“It’s hard to deal with. My daughter is gone, and I still don’t want to believe it,” said her mother, Natalie Amalathithada.
As they made their way into the cross walk, authorities said Janeen Lundberg, 47, swerved to miss another car and plowed into them. Ambrosia died from her injuries.
“Both of my legs were broken,” said Amalathithada. “I have a rod from my knee to my ankle in my left leg and a plate in my right leg. My pelvis is broken in three places.”
But her greatest pain comes from what can’t be fixed.
“The worst part of everything is she took my daughter from me,” Amalathithada said. “I will never get to see my daughter again, and no excuse or apology will ever be good enough for taking my child’s life.”
On Monday, Lundberg was sentenced to up to five years in prison. Under a plea agreement, Lundberg pleaded guilty to negligent homicide and driving under the influence of drugs. Both are third degree felonies, which carry a maximum five-year sentence each. However, the judge ordered Lundberg serve the terms concurrently.

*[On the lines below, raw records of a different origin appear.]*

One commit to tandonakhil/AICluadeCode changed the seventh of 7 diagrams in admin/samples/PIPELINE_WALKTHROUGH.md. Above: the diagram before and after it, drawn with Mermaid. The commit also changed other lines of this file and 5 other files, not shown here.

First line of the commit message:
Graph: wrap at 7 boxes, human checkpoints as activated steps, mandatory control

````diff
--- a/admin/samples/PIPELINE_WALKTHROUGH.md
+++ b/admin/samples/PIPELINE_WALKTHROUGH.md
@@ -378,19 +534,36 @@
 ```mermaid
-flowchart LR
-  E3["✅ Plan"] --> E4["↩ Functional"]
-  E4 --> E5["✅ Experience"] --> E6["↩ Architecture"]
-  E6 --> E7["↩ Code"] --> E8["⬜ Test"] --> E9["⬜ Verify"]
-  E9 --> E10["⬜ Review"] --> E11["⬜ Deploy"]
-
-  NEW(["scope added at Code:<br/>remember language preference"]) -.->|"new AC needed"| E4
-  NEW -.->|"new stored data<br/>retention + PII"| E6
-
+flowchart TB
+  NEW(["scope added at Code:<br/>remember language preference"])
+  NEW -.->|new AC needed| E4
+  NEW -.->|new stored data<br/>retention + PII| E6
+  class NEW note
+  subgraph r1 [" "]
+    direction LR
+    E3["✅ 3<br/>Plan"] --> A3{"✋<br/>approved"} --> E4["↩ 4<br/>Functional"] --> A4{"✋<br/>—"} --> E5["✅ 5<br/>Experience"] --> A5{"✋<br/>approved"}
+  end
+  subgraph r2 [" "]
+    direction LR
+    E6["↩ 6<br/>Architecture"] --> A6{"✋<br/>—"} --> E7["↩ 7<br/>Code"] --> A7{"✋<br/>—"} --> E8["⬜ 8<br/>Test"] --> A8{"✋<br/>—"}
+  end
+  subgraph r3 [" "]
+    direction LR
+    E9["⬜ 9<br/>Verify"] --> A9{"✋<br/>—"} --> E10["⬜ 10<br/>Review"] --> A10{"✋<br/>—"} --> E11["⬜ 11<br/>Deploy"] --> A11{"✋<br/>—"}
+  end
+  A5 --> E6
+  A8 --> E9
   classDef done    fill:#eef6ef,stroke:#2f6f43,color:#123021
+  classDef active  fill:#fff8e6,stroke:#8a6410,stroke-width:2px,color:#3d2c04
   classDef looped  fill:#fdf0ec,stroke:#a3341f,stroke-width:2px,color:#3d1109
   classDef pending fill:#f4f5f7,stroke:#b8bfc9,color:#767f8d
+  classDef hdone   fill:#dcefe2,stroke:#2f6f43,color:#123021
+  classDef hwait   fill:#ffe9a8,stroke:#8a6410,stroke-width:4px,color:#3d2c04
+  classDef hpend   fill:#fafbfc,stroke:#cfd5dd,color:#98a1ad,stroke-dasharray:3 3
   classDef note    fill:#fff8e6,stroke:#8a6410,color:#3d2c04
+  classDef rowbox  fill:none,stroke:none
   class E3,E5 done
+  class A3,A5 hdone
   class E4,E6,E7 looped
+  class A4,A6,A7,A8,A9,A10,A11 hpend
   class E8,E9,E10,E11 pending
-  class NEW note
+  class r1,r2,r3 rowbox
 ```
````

According to prosecutors, Lundberg was drowsy from a mix of prescription medication when she hit Amalathithada and her daughter.

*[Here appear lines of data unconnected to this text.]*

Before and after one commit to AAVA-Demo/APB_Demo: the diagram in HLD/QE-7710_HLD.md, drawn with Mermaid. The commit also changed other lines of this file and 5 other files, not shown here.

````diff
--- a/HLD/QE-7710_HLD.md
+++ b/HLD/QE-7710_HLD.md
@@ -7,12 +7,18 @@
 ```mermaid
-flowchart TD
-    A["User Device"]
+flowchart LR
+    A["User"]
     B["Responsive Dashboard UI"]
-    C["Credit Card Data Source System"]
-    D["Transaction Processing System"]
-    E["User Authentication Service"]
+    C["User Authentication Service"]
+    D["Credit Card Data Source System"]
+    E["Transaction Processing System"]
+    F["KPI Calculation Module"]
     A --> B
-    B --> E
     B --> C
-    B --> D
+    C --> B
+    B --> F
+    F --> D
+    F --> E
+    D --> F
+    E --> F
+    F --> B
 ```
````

“To me, I think we’re all probably not in a position to cast the first stone. Who hasn’t had the opportunity or the event of coming upon a car in front of you, and we have to take aggressive action to either stop or evade a collision,” said Lundberg’s defense attorney, John Walsh.
In court, prosecutors said Lundberg knew better than to get behind the wheel that day, though, and she had even taken caffeine supplements just 15 minutes prior to the crash.
“She wants to express her just heartfelt sorrow for what a tragedy it’s been and what heartache it’s caused,” Walsh said.
The Board of Pardons will decide how much of the potential five-year sentence Lundberg will actually spend in prison. She has been in custody since November 2012.